Foundational knowledge involves the ability of students to "understand and remember specific information and ideas" (Fink, 2013, p. 34). The section focuses on content information (i.e., remembering and understanding), thus creating a deeper understanding about the subject. Foundational knowledge is the basis of other learning (Fink, 2013). The second category, application, is "[l]earning how to engage in various kinds of thinking (critical, creative, practical) is an important form of application learning but this category of significant learning also includes developing certain skills or learning how to manage complex projects" (p. 35). Application "…allows other kinds of learning to be useful" (p. 36). Integration occurs "[w]hen students are able to see and understand the connection between different things" (p. 36). Integration provides intellectual power (Fink, 2013).

Human dimension results "[w]hen students learn something important about themselves or about others, it enables them to function and interact more effectively" (p. 36). Human dimension creates an understanding about the human significance of learned content (Fink, 2013). Caring results when "…. a learning experience changes the degree to which students care about something. This may be reflected in the form of one's feelings, interests, or values. Any of the changes means students now care about something to a greater degree than they did before or in a different way" (p. 36). Students' ability to care about something creates energy for learning (Fink, 2013). Learning how to learn describes how "…. students can learn something about the process of learning itself. They may be learning how to be a better student, how to engage in a particular kind of inquiry or how to become a self-directed learning" (p. 36). Learning how to learn allows students to effectively continue the learning process (Fink, 2013).
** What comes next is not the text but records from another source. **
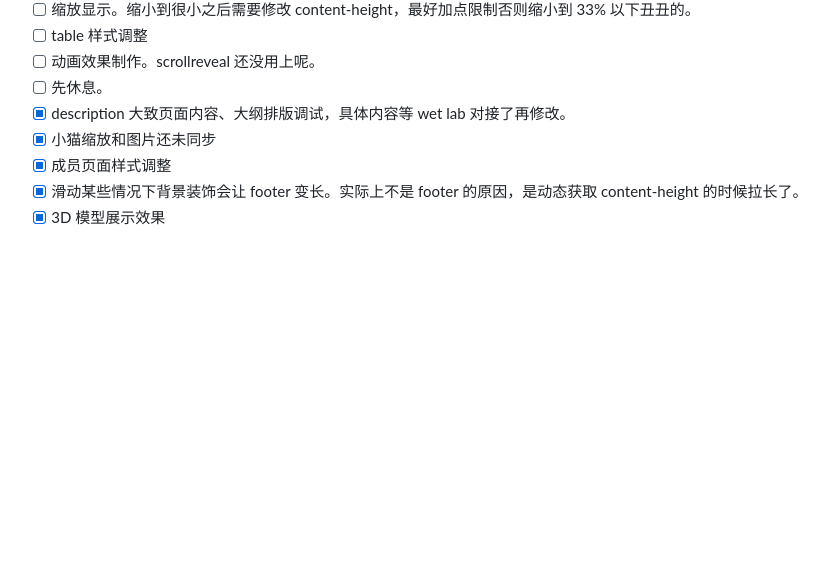
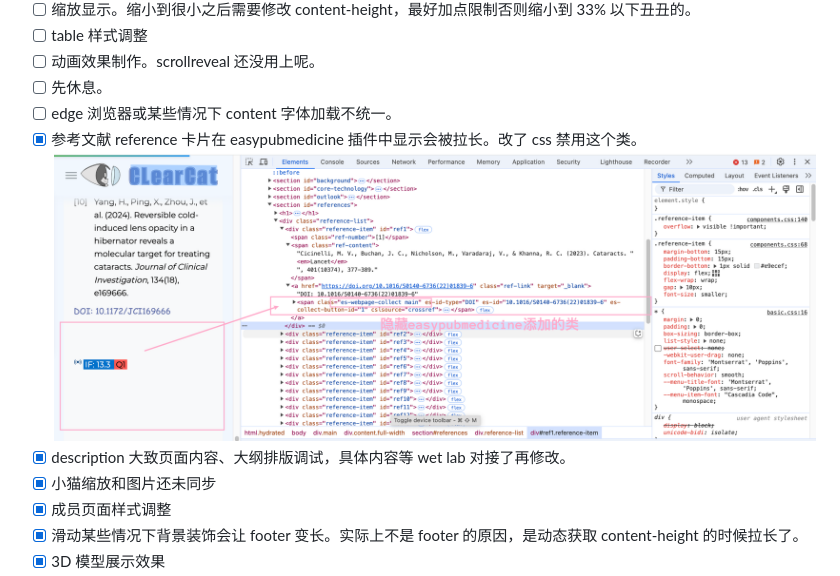
Before and after one commit to AnyaReese/iGEM2025-WP2, a Markdown page: README.md, the part around the change. Rendered like a GitHub page; pictures changed too: img/README/image-3.png (added); blank space fills up the shorter version.

Commit message:
[Update] fix plugin easypubmedicine's doi prob

```diff
--- a/README.md
+++ b/README.md
@@ -18,6 +18,9 @@
 - [ ] table 样式调整
 - [ ] 动画效果制作。scrollreveal 还没用上呢。
 - [ ] 先休息。
+- [ ] edge 浏览器或某些情况下 content 字体加载不统一。
+- [x] 参考文献 reference 卡片在 easypubmedicine 插件中显示会被拉长。改了 css 禁用这个类。
+![alt text](img/README/image-3.png)
 - [x] description 大致页面内容、大纲排版调试，具体内容等 wet lab 对接了再修改。
 - [x] 小猫缩放和图片还未同步
 - [x] 成员页面样式调整
```
Also changed, not shown: 1 other file.
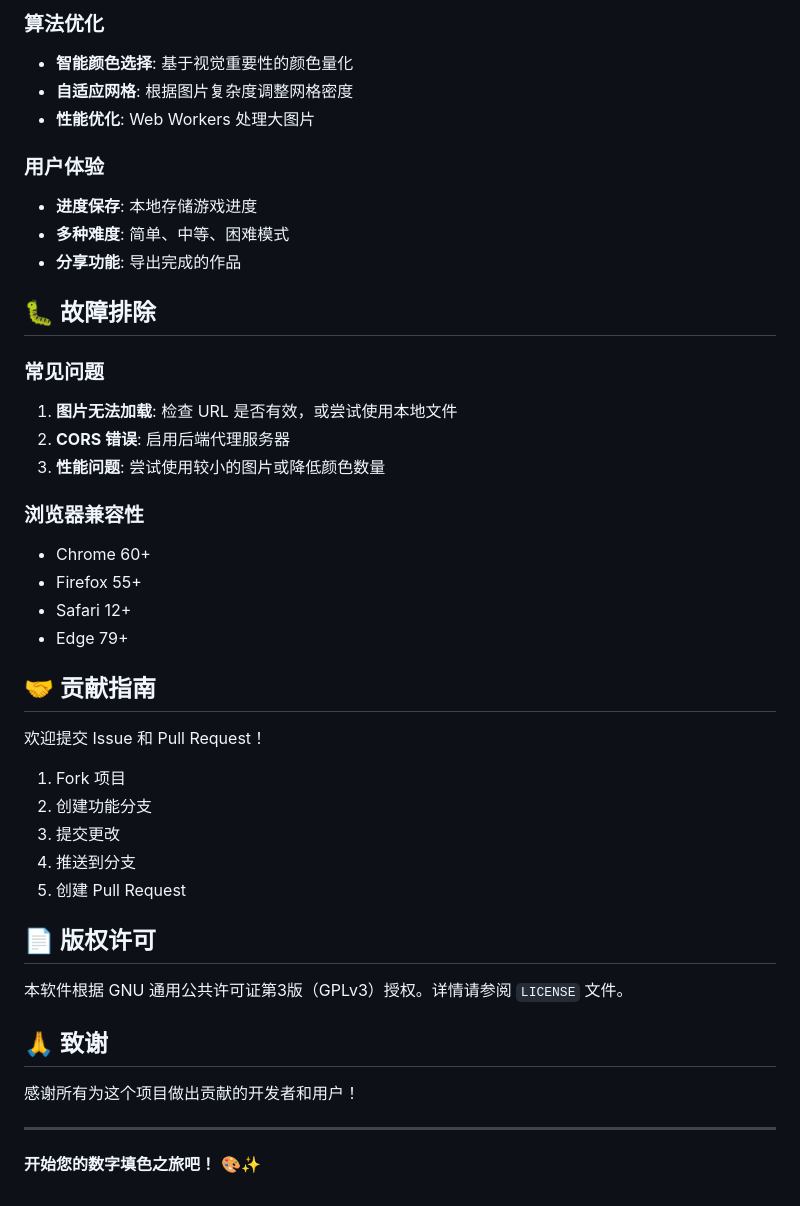
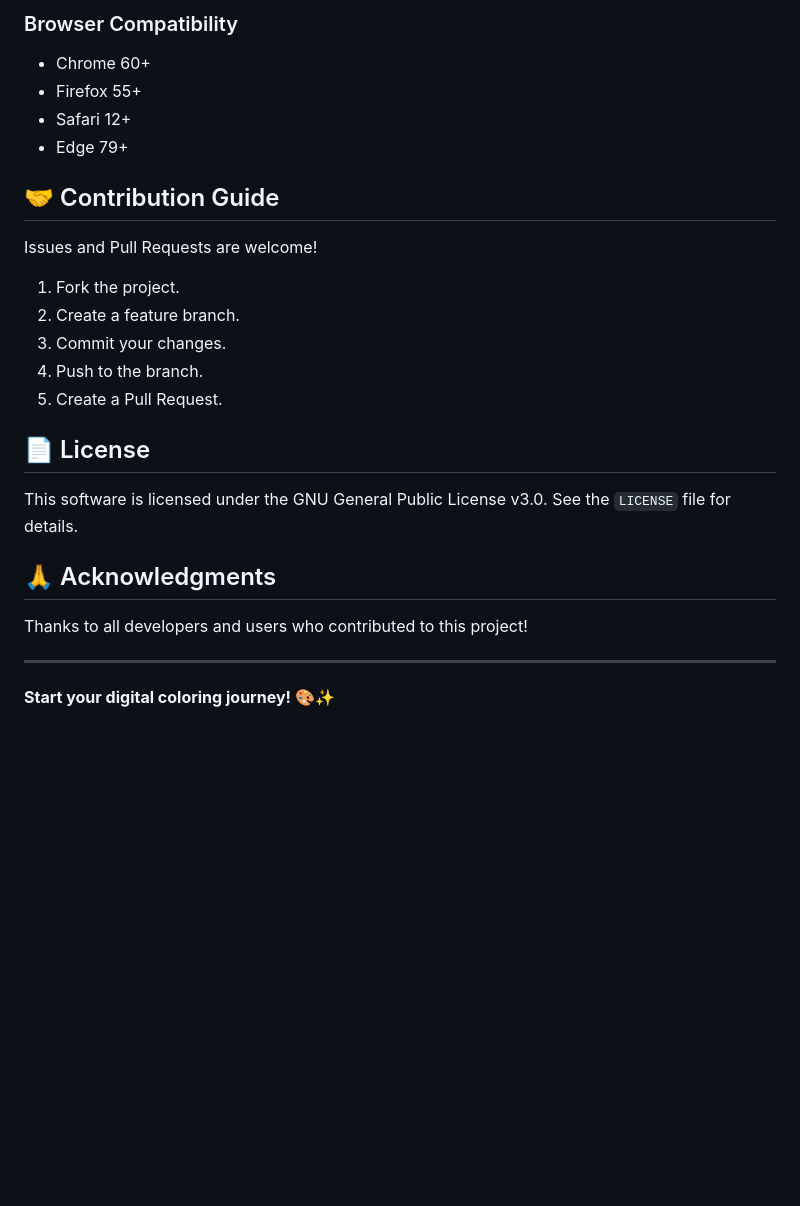
Before and after one commit to JobYu/32colors, a Markdown page: README.md, the part around one of its changes. Drawn GitHub-style; blank space fills up the shorter version.

```diff
--- a/README.md
+++ b/README.md
@@ -134,45 +132,28 @@ npm start
 
-### 算法优化
-- **智能颜色选择**: 基于视觉重要性的颜色量化
-- **自适应网格**: 根据图片复杂度调整网格密度
-- **性能优化**: Web Workers 处理大图片
-
-### 用户体验
-- **进度保存**: 本地存储游戏进度
-- **多种难度**: 简单、中等、困难模式
-- **分享功能**: 导出完成的作品
-
-## 🐛 故障排除
-
-### 常见问题
-1. **图片无法加载**: 检查 URL 是否有效，或尝试使用本地文件
-2. **CORS 错误**: 启用后端代理服务器
-3. **性能问题**: 尝试使用较小的图片或降低颜色数量
-
-### 浏览器兼容性
+### Browser Compatibility
 - Chrome 60+
 - Firefox 55+
 - Safari 12+
 - Edge 79+
 
-## 🤝 贡献指南
+## 🤝 Contribution Guide
 
-欢迎提交 Issue 和 Pull Request！
+Issues and Pull Requests are welcome!
 
-1. Fork 项目
-2. 创建功能分支
-3. 提交更改
-4. 推送到分支
-5. 创建 Pull Request
+1. Fork the project.
+2. Create a feature branch.
+3. Commit your changes.
+4. Push to the branch.
+5. Create a Pull Request.
 
-## 📄 版权许可
+## 📄 License
 
-本软件根据 GNU 通用公共许可证第3版（GPLv3）授权。详情请参阅 `LICENSE` 文件。
+This software is licensed under the GNU General Public License v3.0. See the `LICENSE` file for details.
 
-## 🙏 致谢
+## 🙏 Acknowledgments
 
-感谢所有为这个项目做出贡献的开发者和用户！
+Thanks to all developers and users who contributed to this project!
 
 ---
 
-**开始您的数字填色之旅吧！** 🎨✨
+**Start your digital coloring journey!** 🎨✨
```
Also changed, not shown: other parts of README.md (+89 -91 lines), README.zh-CN.md (added, +157 -0 lines), README.zh-TW.md (added, +157 -0 lines).
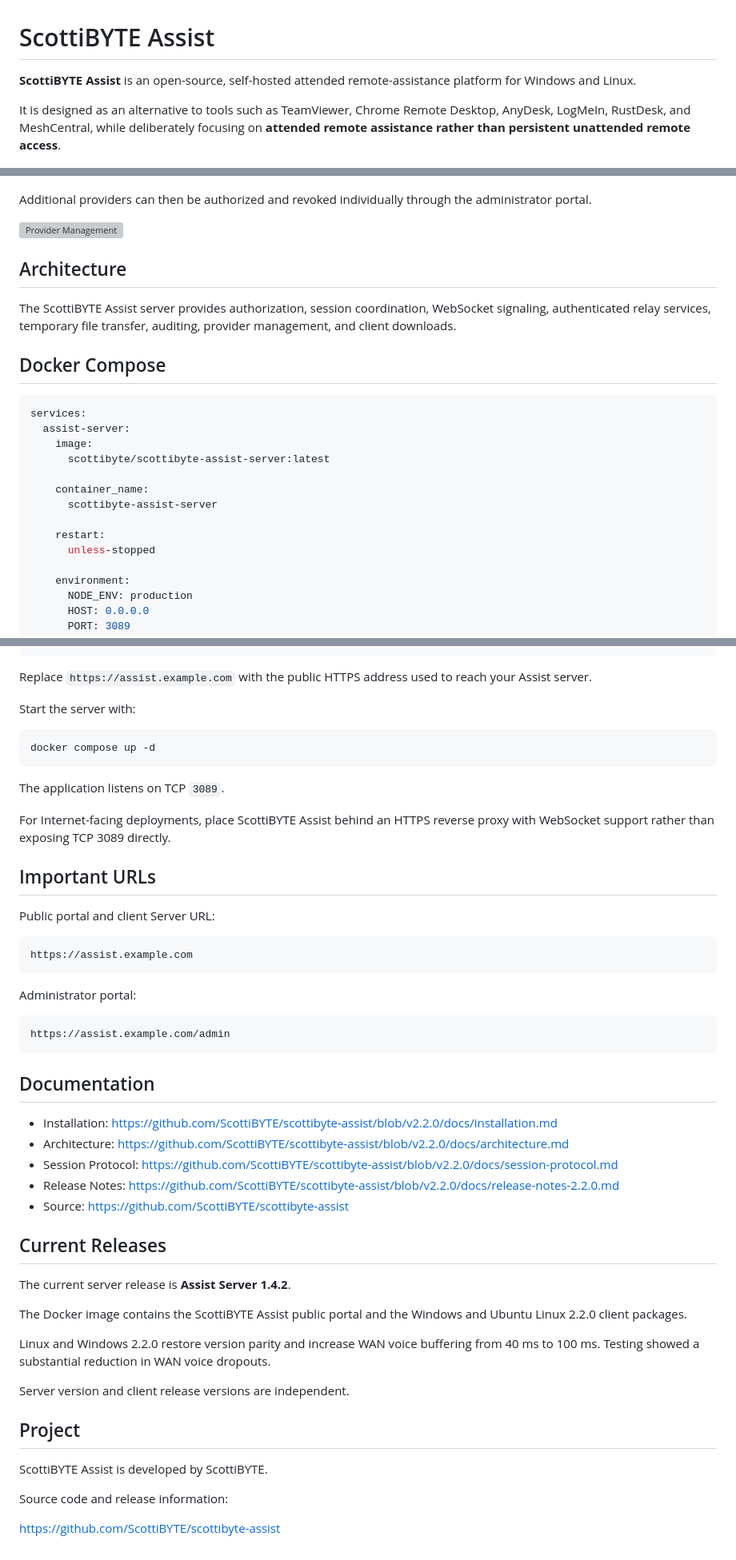
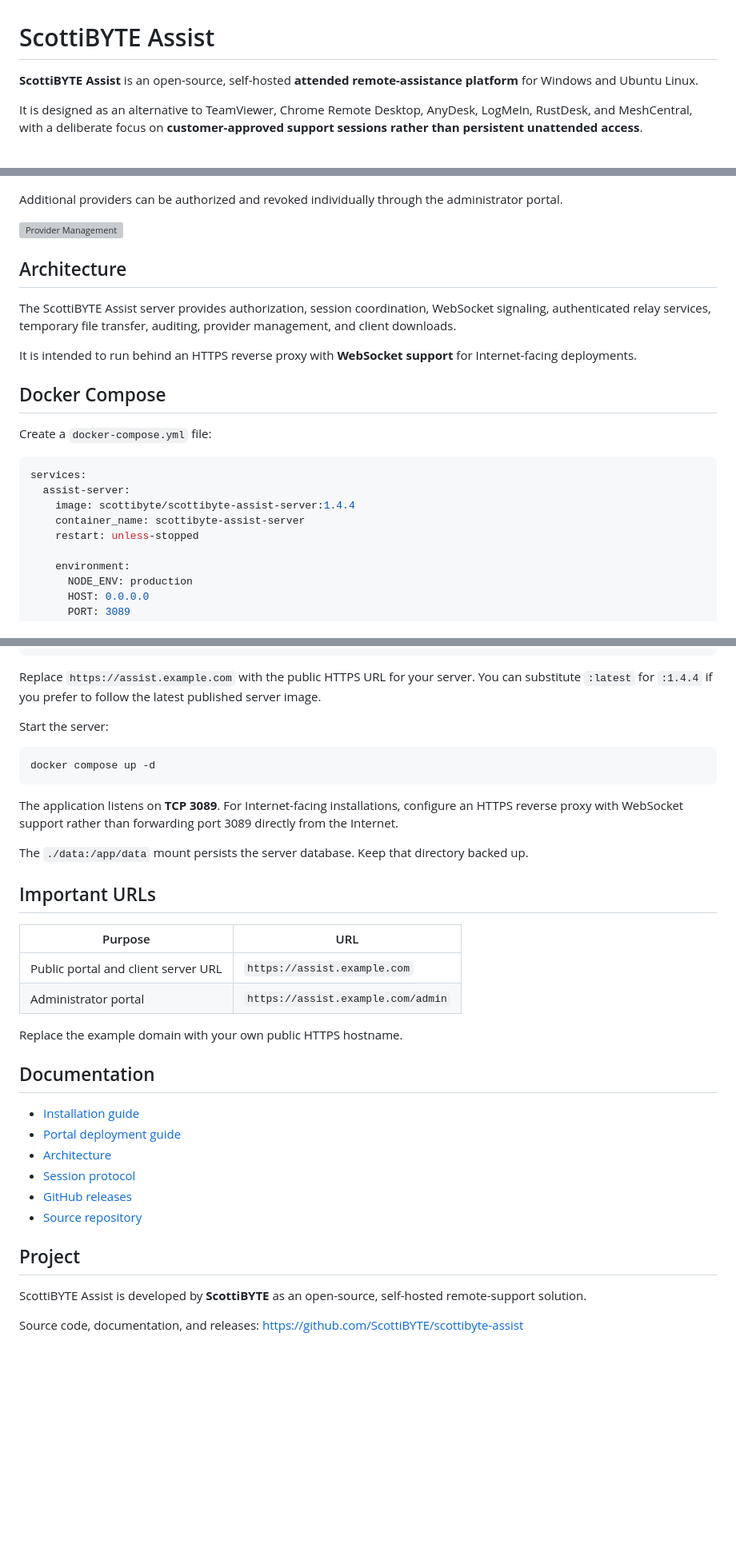
Before and after one commit to ScottiBYTE/scottibyte-assist, a Markdown page: DOCKERHUB.md, 3 parts joined by grey strips. Shown at 80% size. GitHub-like rendering; blank space fills up the shorter version; grey boxes are pictures that could not be loaded.

Commit message:
Update Docker Hub overview for Assist Server 1.4.4 and Linux 2.2.2

````diff
--- a/DOCKERHUB.md
+++ b/DOCKERHUB.md
@@ -1,8 +1,8 @@
 # ScottiBYTE Assist
 
-**ScottiBYTE Assist** is an open-source, self-hosted attended remote-assistance platform for Windows and Linux.
+**ScottiBYTE Assist** is an open-source, self-hosted **attended remote-assistance platform** for Windows and Ubuntu Linux.
 
-It is designed as an alternative to tools such as TeamViewer, Chrome Remote Desktop, AnyDesk, LogMeIn, RustDesk, and MeshCentral, while deliberately focusing on **attended remote assistance rather than persistent unattended remote access**.
+It is designed as an alternative to TeamViewer, Chrome Remote Desktop, AnyDesk, LogMeIn, RustDesk, and MeshCentral, with a deliberate focus on **customer-approved support sessions rather than persistent unattended access**.
 
 ![Receive Support](https://raw.githubusercontent.com/ScottiBYTE/scottibyte-assist/main/docs/images/receiver.png)
 
@@ -46,7 +59,7 @@ The first provider uses that code in ScottiBYTE Assist Settings to configure the
 
 ![First-Time Provider Setup](https://raw.githubusercontent.com/ScottiBYTE/scottibyte-assist/main/docs/images/bootstrap.png)
 
-Additional providers can then be authorized and revoked individually through the administrator portal.
+Additional providers can be authorized and revoked individually through the administrator portal.
 
 ![Provider Management](https://raw.githubusercontent.com/ScottiBYTE/scottibyte-assist/main/docs/images/admin-provider-management.png)
 
@@ -54,20 +67,18 @@ Additional providers can then be authorized and revoked individually through the
 
 The ScottiBYTE Assist server provides authorization, session coordination, WebSocket signaling, authenticated relay services, temporary file transfer, auditing, provider management, and client downloads.
 
+It is intended to run behind an HTTPS reverse proxy with **WebSocket support** for Internet-facing deployments.
 
 ## Docker Compose
+
+Create a `docker-compose.yml` file:
 
 ```yaml
 services:
   assist-server:
-    image:
-      scottibyte/scottibyte-assist-server:latest
-
-    container_name:
-      scottibyte-assist-server
-
-    restart:
-      unless-stopped
+    image: scottibyte/scottibyte-assist-server:1.4.4
+    container_name: scottibyte-assist-server
+    restart: unless-stopped
 
     environment:
       NODE_ENV: production
@@ -96,54 +107,38 @@ services:
       start_period: 10s
 ```
 
-Replace `https://assist.example.com` with the public HTTPS address used to reach your Assist server.
+Replace `https://assist.example.com` with the public HTTPS URL for your server. You can substitute `:latest` for `:1.4.4` if you prefer to follow the latest published server image.
 
-Start the server with:
+Start the server:
 
 ```bash
 docker compose up -d
 ```
 
-The application listens on TCP `3089`.
+The application listens on **TCP 3089**. For Internet-facing installations, configure an HTTPS reverse proxy with WebSocket support rather than forwarding port 3089 directly from the Internet.
 
-For Internet-facing deployments, place ScottiBYTE Assist behind an HTTPS reverse proxy with WebSocket support rather than exposing TCP 3089 directly.
+The `./data:/app/data` mount persists the server database. Keep that directory backed up.
 
 ## Important URLs
 
-Public portal and client Server URL:
+| Purpose | URL |
+| --- | --- |
+| Public portal and client server URL | `https://assist.example.com` |
+| Administrator portal | `https://assist.example.com/admin` |
 
-```text
-https://assist.example.com
-```
-
-Administrator portal:
-
-```text
-https://assist.example.com/admin
-```
+Replace the example domain with your own public HTTPS hostname.
 
 ## Documentation
 
-- Installation: https://github.com/ScottiBYTE/scottibyte-assist/blob/v2.2.0/docs/installation.md
-- Architecture: https://github.com/ScottiBYTE/scottibyte-assist/blob/v2.2.0/docs/architecture.md
-- Session Protocol: https://github.com/ScottiBYTE/scottibyte-assist/blob/v2.2.0/docs/session-protocol.md
-- Release Notes: https://github.com/ScottiBYTE/scottibyte-assist/blob/v2.2.0/docs/release-notes-2.2.0.md
-- Source: https://github.com/ScottiBYTE/scottibyte-assist
-
-## Current Releases
-
-The current server release is **Assist Server 1.4.2**.
-
-The Docker image contains the ScottiBYTE Assist public portal and the Windows and Ubuntu Linux 2.2.0 client packages.
-
-Linux and Windows 2.2.0 restore version parity and increase WAN voice buffering from 40 ms to 100 ms. Testing showed a substantial reduction in WAN voice dropouts.
-
-Server version and client release versions are independent.
+- [Installation guide](https://github.com/ScottiBYTE/scottibyte-assist/blob/main/docs/installation.md)
+- [Portal deployment guide](https://github.com/ScottiBYTE/scottibyte-assist/blob/main/docs/portal-deployment.md)
+- [Architecture](https://github.com/ScottiBYTE/scottibyte-assist/blob/main/docs/architecture.md)
+- [Session protocol](https://github.com/ScottiBYTE/scottibyte-assist/blob/main/docs/session-protocol.md)
+- [GitHub releases](https://github.com/ScottiBYTE/scottibyte-assist/releases)
+- [Source repository](https://github.com/ScottiBYTE/scottibyte-assist)
 
 ## Project
 
-ScottiBYTE Assist is developed by ScottiBYTE.
+ScottiBYTE Assist is developed by **ScottiBYTE** as an open-source, self-hosted remote-support solution.
 
-Source code and release information:
-
-https://github.com/ScottiBYTE/scottibyte-assist
+Source code, documentation, and releases: https://github.com/ScottiBYTE/scottibyte-assist
````
Also changed, not shown: other parts of DOCKERHUB.md (+31 -18 lines).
Synthesis of Essential Content

Blending the recommendations of the Psychiatric Mental Health Substance Abuse Essential Competencies Taskforce of the American Academy of Nursing Psychiatric Mental Health Substance Abuse Expert Panel (2012) with Fink's (2013) integrated approach and taxonomy of significant learning provides a framework to change baccalaureate nursing education about substance use disorders. It is important to consider not only the content and the time allotted, but also the teaching strategies to teach this content regarding substance use disorders. The following tables (Table 1, Table 2, Table 3 and Table 4) list the core nursing content and synthesize essential PMHN content; learning outcomes defined as clinical competencies; and the emphasis from Fink's (2013) taxonomy of significant learning.